## [Exercise details]
What is needed is a copy of each line in the listing that contains "fixed".

[Input material]

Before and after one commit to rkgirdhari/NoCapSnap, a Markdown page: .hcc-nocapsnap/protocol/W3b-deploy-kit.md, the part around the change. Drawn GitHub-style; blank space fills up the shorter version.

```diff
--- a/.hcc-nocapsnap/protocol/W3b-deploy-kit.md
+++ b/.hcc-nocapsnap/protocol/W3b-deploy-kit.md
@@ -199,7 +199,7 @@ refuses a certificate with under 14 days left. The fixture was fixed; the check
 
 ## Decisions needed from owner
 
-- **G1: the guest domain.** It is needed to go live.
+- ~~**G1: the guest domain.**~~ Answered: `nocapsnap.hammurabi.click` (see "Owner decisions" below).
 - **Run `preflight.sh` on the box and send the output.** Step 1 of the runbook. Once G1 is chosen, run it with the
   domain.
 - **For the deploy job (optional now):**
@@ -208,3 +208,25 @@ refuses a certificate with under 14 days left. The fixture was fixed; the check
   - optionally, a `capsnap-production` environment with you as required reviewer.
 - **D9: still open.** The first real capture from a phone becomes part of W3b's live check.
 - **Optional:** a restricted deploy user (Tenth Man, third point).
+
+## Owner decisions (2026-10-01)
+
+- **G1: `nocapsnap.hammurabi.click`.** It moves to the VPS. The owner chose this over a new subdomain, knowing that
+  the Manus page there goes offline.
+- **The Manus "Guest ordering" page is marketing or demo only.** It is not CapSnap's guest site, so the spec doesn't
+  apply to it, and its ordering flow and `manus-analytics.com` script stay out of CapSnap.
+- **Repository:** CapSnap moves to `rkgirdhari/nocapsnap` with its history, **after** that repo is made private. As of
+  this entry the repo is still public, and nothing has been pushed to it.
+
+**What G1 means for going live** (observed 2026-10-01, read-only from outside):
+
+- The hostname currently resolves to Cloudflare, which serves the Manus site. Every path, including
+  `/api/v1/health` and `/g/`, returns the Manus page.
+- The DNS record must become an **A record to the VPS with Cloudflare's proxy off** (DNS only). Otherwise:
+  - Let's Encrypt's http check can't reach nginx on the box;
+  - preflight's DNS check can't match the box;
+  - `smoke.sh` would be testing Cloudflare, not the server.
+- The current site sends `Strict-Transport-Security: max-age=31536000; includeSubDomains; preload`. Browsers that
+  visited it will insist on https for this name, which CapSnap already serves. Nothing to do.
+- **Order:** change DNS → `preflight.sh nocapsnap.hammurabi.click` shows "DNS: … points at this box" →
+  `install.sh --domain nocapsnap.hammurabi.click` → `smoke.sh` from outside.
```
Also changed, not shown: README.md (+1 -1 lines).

[/Input material]
[Input material]

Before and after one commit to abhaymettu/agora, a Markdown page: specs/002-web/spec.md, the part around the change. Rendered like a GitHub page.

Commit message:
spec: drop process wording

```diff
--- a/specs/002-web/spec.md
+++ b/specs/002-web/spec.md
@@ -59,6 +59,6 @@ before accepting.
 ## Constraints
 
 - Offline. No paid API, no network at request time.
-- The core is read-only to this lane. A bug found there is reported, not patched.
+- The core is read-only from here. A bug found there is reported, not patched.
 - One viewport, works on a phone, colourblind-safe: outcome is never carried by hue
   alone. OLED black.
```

[/Input material]

## [Reply]
@@ -199,7 +199,7 @@ refuses a certificate with under 14 days left. The fixture was fixed; the check
@@ -208,3 +208,25 @@ refuses a certificate with under 14 days left. The fixture was fixed; the check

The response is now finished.